The band filled the streets with popular school songs like “The Orange and Blue” and “Boys’ March” as well as Irish tunes like “Danny Boy” and “Itzbin Reel.” The Cork parade, which was just over a kilometer, had a standstill performance toward the end where the Pride of the Sunshine played “You are my Sunshine.”

A marching band in Cork, Ireland.

Staff members were just as excited, if not more, as the students to meet with the people of Ireland during the events and throughout Ireland to share The Sound of the Gator Nation.

Cliffs of Moher

The next stop on the journey was Limerick. On the way there, the buses went to the Cliffs of Moher. 

Students milling about the Cliffs of Moher

With wind gusts at 80 miles per hour, the sea cliffs are one of the most popular tourist destinations in Ireland because of their natural beauty.

Students pose for a photo at the Cliffs of Moher.


A group photo of a marching band at the Cliffs of Moher.

Students took the opportunity to take photos and a full group photo. 

A marching band in Limerick, Ireland

Gator Band participated in the 51st International Band Championship in Limerick. The bands competing were from across Europe and the United States as they marched through the city. 

A marching band in Limerick, Ireland.

While the weather was mild for the majority of the week, Limerick brought out the worst in Irish springtime weather.
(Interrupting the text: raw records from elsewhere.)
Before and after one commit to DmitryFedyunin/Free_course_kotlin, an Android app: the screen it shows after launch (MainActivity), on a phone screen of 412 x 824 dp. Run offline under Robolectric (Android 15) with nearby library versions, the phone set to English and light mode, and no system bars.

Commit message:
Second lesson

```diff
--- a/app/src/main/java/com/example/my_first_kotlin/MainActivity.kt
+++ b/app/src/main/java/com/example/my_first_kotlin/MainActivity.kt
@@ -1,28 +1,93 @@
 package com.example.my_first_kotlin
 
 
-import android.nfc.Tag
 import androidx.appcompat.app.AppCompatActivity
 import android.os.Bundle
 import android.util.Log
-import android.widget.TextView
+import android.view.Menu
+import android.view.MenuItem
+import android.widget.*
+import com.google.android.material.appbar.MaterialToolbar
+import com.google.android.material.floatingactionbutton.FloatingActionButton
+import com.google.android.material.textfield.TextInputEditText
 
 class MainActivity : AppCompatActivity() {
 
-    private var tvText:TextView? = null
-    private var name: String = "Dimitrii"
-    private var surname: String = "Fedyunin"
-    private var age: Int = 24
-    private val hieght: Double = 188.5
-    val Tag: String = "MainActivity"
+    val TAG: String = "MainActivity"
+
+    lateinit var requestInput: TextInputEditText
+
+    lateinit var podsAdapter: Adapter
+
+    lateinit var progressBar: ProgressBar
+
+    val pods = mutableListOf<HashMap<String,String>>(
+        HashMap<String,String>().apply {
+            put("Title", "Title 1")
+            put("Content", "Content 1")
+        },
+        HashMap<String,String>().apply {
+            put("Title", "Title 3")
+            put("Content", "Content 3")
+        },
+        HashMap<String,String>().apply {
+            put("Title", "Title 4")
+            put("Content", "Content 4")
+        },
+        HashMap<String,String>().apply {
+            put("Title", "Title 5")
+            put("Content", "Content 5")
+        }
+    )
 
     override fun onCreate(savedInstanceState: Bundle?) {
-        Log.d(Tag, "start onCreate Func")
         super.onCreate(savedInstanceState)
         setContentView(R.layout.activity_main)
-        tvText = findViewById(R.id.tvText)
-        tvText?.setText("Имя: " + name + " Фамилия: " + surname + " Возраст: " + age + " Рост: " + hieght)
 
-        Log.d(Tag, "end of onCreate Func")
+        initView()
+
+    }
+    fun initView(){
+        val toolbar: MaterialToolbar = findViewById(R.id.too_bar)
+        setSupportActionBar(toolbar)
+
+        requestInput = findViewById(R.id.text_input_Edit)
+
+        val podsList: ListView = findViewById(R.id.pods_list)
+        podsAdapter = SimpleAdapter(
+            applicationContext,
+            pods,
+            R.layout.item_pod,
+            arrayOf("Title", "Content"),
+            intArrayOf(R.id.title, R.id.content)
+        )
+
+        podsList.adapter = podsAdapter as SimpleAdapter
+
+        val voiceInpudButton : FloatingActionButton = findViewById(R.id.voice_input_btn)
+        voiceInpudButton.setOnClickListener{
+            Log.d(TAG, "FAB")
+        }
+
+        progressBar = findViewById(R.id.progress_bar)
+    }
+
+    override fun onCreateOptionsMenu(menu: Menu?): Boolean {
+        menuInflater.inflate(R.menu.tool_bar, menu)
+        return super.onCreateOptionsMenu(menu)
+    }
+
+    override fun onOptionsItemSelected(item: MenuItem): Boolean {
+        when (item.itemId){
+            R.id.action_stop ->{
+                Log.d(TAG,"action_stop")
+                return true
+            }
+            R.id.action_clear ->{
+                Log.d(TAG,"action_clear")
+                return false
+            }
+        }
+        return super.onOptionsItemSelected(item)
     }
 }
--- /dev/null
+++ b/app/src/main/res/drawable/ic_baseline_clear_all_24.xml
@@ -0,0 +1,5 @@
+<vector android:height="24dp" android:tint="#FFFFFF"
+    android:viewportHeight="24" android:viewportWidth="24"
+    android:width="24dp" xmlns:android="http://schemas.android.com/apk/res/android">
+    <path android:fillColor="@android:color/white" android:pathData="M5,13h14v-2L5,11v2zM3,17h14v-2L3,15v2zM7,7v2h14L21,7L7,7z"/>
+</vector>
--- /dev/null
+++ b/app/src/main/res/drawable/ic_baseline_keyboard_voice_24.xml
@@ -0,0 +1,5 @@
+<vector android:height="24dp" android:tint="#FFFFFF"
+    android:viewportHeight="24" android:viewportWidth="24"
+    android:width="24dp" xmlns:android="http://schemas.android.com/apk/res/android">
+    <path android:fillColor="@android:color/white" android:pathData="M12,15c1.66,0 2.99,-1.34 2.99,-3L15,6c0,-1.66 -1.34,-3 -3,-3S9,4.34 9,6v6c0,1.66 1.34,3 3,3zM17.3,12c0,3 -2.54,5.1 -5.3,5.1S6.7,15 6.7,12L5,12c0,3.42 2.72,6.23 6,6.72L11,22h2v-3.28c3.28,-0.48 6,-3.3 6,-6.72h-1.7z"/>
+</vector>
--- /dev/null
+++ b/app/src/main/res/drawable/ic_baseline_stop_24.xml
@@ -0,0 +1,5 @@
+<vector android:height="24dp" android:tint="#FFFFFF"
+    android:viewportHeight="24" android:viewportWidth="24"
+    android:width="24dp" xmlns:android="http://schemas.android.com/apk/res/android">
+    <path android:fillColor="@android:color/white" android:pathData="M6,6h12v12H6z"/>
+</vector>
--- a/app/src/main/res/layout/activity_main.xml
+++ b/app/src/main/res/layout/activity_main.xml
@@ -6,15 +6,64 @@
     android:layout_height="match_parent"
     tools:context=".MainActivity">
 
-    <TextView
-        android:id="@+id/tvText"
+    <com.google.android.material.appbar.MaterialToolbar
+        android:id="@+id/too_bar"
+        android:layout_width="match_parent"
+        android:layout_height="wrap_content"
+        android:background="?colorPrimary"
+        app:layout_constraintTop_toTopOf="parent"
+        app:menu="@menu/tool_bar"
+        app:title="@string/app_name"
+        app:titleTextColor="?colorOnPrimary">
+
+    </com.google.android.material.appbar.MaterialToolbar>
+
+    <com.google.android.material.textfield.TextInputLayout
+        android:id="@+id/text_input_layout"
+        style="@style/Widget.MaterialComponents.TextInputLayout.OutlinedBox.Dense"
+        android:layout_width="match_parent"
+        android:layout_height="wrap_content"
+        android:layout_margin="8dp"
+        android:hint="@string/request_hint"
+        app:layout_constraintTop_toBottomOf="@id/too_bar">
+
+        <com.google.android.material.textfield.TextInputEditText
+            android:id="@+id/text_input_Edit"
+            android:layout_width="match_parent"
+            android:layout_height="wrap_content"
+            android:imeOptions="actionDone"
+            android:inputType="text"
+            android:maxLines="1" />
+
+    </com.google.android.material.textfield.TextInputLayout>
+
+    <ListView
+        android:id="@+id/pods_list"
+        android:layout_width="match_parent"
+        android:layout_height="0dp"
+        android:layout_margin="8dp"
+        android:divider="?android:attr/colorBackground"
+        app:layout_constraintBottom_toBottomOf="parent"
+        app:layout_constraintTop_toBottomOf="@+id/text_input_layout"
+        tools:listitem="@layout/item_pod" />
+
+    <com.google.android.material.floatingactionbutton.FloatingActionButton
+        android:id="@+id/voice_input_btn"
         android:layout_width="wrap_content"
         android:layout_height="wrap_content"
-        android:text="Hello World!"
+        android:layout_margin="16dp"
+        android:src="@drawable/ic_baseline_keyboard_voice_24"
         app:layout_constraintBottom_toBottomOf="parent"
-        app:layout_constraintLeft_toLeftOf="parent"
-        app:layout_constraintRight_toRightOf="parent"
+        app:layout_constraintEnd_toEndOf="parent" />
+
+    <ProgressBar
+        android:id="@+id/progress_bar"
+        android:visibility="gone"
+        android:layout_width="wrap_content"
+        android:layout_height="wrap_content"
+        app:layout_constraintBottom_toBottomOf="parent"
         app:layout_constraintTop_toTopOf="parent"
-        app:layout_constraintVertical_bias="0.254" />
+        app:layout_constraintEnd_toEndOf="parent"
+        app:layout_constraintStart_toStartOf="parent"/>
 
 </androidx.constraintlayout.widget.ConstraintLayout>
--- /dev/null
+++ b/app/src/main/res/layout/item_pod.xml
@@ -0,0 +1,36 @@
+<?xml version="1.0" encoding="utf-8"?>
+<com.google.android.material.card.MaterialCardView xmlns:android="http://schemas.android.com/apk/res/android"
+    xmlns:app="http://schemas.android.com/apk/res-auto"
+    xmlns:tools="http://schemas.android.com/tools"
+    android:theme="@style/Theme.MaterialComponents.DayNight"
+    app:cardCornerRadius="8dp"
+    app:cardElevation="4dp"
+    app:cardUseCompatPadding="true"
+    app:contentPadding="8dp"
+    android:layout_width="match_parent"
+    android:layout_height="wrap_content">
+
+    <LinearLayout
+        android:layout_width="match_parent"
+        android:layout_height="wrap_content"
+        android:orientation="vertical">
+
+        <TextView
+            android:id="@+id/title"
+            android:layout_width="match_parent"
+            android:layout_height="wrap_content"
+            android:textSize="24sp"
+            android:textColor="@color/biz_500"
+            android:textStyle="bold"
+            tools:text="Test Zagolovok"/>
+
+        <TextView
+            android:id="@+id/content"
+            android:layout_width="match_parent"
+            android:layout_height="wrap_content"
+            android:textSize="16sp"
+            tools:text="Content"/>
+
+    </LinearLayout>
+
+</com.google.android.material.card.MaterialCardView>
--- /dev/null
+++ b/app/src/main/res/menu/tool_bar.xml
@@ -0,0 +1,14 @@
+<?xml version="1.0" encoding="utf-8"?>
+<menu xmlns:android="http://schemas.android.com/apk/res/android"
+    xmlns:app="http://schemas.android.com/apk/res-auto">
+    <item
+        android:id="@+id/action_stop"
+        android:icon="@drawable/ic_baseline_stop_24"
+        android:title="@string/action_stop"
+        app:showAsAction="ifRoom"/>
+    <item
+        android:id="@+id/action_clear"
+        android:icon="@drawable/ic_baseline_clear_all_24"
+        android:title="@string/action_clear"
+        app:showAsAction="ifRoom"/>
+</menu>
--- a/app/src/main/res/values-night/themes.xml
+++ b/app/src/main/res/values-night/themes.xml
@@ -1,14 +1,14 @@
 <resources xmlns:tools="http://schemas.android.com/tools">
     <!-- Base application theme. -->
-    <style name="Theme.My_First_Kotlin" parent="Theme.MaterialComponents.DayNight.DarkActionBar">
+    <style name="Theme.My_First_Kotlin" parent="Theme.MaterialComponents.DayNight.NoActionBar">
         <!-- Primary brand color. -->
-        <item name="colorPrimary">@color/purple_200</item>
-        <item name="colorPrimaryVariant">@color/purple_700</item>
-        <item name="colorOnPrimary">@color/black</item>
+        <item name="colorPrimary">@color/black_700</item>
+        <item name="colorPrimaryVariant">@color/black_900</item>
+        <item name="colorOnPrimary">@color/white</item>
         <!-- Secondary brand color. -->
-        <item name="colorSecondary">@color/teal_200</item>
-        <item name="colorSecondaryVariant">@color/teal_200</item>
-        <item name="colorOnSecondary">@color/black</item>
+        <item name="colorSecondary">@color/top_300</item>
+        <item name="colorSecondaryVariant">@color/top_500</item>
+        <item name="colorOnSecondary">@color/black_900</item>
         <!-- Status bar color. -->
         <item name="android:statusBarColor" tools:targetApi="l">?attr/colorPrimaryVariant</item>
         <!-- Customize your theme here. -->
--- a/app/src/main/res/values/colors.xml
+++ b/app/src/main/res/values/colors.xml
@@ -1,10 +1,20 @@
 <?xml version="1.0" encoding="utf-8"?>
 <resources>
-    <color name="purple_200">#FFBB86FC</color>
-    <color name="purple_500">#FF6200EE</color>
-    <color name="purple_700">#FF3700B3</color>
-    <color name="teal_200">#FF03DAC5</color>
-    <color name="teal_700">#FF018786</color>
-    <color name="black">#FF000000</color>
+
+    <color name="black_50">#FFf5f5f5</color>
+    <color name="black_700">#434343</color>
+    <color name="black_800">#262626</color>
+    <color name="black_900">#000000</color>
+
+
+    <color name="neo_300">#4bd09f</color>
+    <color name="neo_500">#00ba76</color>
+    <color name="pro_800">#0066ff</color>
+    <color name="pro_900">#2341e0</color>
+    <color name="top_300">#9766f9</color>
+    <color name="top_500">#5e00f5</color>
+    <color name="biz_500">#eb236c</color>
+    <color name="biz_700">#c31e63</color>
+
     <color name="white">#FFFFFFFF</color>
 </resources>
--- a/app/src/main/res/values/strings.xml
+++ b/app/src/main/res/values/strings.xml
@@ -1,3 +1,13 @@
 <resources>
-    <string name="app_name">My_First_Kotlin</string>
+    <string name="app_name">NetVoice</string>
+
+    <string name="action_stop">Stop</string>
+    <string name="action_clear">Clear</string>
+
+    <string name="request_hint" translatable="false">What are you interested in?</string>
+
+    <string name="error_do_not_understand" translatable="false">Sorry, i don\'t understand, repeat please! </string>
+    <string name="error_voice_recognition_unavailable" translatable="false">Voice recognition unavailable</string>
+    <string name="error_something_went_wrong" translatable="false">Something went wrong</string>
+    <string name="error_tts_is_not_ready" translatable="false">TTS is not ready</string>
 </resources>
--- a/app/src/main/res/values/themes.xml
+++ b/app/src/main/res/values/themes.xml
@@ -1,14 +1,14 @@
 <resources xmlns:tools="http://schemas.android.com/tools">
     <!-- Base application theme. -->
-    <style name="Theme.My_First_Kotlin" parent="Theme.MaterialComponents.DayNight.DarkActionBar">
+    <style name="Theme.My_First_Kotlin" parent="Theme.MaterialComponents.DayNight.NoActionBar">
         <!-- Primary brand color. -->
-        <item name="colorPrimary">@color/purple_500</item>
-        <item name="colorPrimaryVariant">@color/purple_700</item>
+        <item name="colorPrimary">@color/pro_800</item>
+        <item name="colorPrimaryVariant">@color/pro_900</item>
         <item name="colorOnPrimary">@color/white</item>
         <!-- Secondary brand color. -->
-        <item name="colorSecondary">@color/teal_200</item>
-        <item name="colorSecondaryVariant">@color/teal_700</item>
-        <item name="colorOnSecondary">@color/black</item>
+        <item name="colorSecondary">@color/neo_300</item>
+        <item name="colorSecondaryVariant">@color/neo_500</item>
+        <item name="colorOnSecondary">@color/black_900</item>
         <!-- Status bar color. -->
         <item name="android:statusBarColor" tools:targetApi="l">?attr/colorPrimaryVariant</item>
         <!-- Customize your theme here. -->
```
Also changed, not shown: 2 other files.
With the temperature hovering in the high 40s, the wind and rain made Gator Band truly stick together in all kinds of weather.

A marching band in Limerick, Ireland

This performance consisted of a short parade with a longer standstill performance at the end. The crowd in the grandstands sang along to Tom Petty and Elvis while the Gatorettes and Florida Visual Ensemble performed their routines. 

A marching band in Limerick, Ireland.

Gator Band performed last as an exhibition, meaning it did not compete. However, the Pride of Bixby from Bixby, Oklahoma, were the overall winners of the championship. 

A marching band in Limerick, Ireland.

The International Band Championship ended with each group performing for each other some of their traditional songs. Onlookers sang along to “We are the Boys” and “Hey, Baby” during Gator Band’s turn. 

Gator Band closed out the St. Patrick’s Festival in Dublin with a standstill concert.

The goal of the festival was to invite Ireland and the world to reconnect in Dublin in a global celebration of Irish arts, culture and heritage.

Baton twirlers perform in Dublin, Ireland.

The concert was held in Merrion Square Park where spectators stopped to watch 342 members perform for the last time in Ireland. 

As a final farewell to a country that had welcomed the band with open arms, students and staff finished the trip with a three-course traditional Irish meal and performance by Irish dancers. Gator Band finished out its time in Ireland the way it started, with music by singing along with the Irish songs at the dinner. 

Blake Trauschke April 3, 2023